Dear Diary, in the last three weeks; audio books listened to: one Mad About The Boy, weight during that process: who cares I don’t use scales, amount of nits in household: none but kept scratching head, amount tweeted: over 500, amount texted: clueless because I am not obsessed by it, times have been annoyed by the word ‘texted’: at least ten, amount of times made uncomfortable by Bridget Jones sex life: five, amount breathed: lost count.
I am hoping that the little intro note gives you a rough idea of what you might have to face if you pick up Bridget Jones: Mad About The Boy and the fact that there may be some tongue firmly in cheek in my thoughts on it. Before I go any further I do want to make an announcement, I was a huge fan of the first Bridget Jones book and indeed the movie. I just wanted to put that out there before anyone says that this is not a book written for me and so it’s natural I would have issues/not like it very much/almost give up on several occasions. But let us get back to the book shall we?

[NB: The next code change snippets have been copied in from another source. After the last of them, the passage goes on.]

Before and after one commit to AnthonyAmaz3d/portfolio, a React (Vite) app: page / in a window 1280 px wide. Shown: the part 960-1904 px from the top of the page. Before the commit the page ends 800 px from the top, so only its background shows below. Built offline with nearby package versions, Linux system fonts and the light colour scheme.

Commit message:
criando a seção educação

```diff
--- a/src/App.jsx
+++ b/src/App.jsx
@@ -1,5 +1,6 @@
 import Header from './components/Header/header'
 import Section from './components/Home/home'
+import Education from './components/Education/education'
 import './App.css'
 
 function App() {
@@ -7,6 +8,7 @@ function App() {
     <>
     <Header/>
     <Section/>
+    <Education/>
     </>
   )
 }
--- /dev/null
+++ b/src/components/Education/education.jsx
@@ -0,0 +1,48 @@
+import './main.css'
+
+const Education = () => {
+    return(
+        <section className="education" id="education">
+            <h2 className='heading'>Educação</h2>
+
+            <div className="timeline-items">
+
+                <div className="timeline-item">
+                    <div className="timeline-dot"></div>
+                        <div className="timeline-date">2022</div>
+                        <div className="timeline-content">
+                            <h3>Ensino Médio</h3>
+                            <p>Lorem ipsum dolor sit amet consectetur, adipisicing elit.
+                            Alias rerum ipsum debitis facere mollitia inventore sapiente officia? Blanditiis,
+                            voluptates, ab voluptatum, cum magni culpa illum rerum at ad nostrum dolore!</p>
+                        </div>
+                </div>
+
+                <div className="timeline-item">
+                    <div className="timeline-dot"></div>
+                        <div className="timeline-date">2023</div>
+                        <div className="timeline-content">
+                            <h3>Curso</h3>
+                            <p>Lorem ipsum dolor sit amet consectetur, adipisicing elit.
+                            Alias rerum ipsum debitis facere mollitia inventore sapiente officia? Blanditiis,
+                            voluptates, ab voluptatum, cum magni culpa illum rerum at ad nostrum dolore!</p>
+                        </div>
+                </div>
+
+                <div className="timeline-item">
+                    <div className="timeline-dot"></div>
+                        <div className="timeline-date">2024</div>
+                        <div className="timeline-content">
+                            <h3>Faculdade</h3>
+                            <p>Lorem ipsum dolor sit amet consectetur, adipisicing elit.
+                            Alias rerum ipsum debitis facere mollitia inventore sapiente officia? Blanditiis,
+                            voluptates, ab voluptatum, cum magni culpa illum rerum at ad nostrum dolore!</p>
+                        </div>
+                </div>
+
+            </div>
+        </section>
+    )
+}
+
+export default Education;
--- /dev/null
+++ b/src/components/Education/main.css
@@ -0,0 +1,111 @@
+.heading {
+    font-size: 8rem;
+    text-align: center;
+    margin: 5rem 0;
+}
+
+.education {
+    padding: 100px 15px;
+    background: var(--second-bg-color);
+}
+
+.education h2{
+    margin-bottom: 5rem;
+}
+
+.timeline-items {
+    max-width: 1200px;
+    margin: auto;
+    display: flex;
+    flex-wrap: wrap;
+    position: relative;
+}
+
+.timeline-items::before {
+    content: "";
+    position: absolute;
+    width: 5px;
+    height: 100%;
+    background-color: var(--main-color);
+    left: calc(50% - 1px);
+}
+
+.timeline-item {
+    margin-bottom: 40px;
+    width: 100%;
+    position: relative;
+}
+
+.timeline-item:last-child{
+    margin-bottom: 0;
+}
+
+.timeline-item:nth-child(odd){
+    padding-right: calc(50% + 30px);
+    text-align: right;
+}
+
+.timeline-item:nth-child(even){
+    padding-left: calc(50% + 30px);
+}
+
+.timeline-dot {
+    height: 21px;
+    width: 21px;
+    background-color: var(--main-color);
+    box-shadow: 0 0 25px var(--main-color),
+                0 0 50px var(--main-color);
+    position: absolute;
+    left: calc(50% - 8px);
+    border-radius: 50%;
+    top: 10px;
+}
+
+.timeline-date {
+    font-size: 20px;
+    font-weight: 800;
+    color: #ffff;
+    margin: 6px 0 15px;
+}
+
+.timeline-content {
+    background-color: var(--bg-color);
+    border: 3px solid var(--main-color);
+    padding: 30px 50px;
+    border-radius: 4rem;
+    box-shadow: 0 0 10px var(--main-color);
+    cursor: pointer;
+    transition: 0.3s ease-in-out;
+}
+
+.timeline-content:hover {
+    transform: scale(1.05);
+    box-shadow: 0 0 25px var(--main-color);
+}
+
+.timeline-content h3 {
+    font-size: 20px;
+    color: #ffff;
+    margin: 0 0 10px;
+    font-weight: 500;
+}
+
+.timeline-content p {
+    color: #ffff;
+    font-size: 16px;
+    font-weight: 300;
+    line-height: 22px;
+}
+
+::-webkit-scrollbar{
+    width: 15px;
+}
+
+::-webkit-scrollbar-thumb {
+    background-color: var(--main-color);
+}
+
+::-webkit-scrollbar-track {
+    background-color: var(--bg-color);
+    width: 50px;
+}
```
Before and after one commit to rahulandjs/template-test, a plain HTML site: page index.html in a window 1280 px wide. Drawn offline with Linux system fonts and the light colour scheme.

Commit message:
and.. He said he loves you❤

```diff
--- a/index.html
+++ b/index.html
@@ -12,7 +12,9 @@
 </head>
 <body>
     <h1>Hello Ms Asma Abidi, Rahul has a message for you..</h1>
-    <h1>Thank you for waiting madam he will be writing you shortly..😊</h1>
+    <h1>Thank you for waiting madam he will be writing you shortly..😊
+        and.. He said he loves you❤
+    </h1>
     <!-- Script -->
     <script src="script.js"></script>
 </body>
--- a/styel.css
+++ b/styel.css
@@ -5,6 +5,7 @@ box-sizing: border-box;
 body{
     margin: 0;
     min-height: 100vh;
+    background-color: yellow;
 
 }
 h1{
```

Bridget Jones is back. Mark Darcy is dead (not a spoiler as this was hyped to death when the book came out). Bridget is a single mum of two with a secret toy boy hiding in the bedroom. She is still completely neurotic, rather clumsy and obsessive. She is also heartbroken. Her friends Jude and Tom are still around, though now they are joined by Talitha. She has the mums at the school gates to deal with and the prospect of nits. There is much fodder here for a Bridget who forays into the modern world and all its social media glory.
I really wanted to enjoy Mad About The Boy as I was just in the mood for some lovely escapism. Alas I didn’t really get on with it. The main problems for me, weren’t controversially that Mark Darcy is dead as actually some moments surrounding the aftermath of that are hauntingly good, were that from the moment I heard that her toy boy was called Roxster (seriously!?!) and her new best friend Talitha (I say new, I couldn’t remember her of old) and then realised she was pretty well off and had no real money worries, I realised this was a new Bridget but not in a good way.
What I always loved about Bridget before, how daft she was really, now at the age of 51 really annoyed me and often made me want to shout ‘oh get a grip love’. Not at her grief I hasten to add, but at her utter naivety and complete lack of self awareness that really she should have moved on from. Did I want to read about her problems with joining twitter and obsession over no followers – erm no, but I got three or four chapters on it. Did I want to hear about her sex life with a man half her age, no? But boy oh boy do you get that in intricate awkward detail. I have no issue with age differences – I have an issue with Bridget telling me every position she could get into and every element of the appendage of ‘Cock-ster’, as I started to call him.
The jokes were sort of the same as before, and I laughed a bit but not much. There was a lot about farting, which got pretty tiring. Jude was still saying ‘fuckwit’ a lot and still having issues with Vile Richard. Her married friends were still smug marrieds, only she was a widow now. Daniel was still popping up now and again obsessing with her ‘panties’. Apart from her children, who are cute and with nits and a horrendous case of diarrhoea and vomiting add a few laughs, there is nothing new here and the old stuff does feel very old.
There are two sad things in all of this for me. Firstly having loved her so much previously, I wanted to relate to Bridget and lover her all over again. Okay I haven’t been widowed but my marriage fell apart, which was pretty horrendous, and I found myself lost and in a whole new world I couldn’t quite fathom or function in. So I empathised to a point, there is only so long you can be lost or lose yourself and you have to want to function again and move on and most importantly learn. Bridget never does and what was once endearing about her was bloody annoying this time around. Secondly, I was upset for Fielding herself as when she writes about Bridget’s loss and the epic whole in her life, it is genuinely heartbreaking and beautifully written, plus had a political point behind it, and I wanted more of that and less about the farting toy boy and just how hard he was. Oh and don’t get me started on the amount of times the word ‘texted’ grated. You haven’t texted someone, you’ve text them.
I should here add that I listened to this all on audio book as I mentioned above and oddly, though I ended spending longer with it than if I had read it, I think if it hadn’t been in my ears as I was hovering, cleaning, popping round the supermarket etc I might have given it up completely. Samantha Bond injects as much heart as she can into the material and so it is an entertaining listen overall.
The only way I can really sum up the experience of Mad About The Boy is that it feels like going to a reunion and catching up with someone who was your very best friend in youth, only to realise you have outgrown them and you aren’t sure you like them anymore and that maybe you should have turned that invite down. I wanted to love Bridget Jones again and just escape into her rather madcap world once more for the nostalgia and the giggles but despite occasional glimmers of that in the main I was left with a lingering feeling of disappointment, opportunities missed. I don’t think it’s her, I think it’s me – I have moved on, Jones hasn’t and maybe never will.
Who else has read Mad About The Boy, or listened to it, and what did you think? Were you a massive fan of the original who has steered clear? Which other characters can you think of who you loved when you first read/met and then grew apart on as you read on or re-read?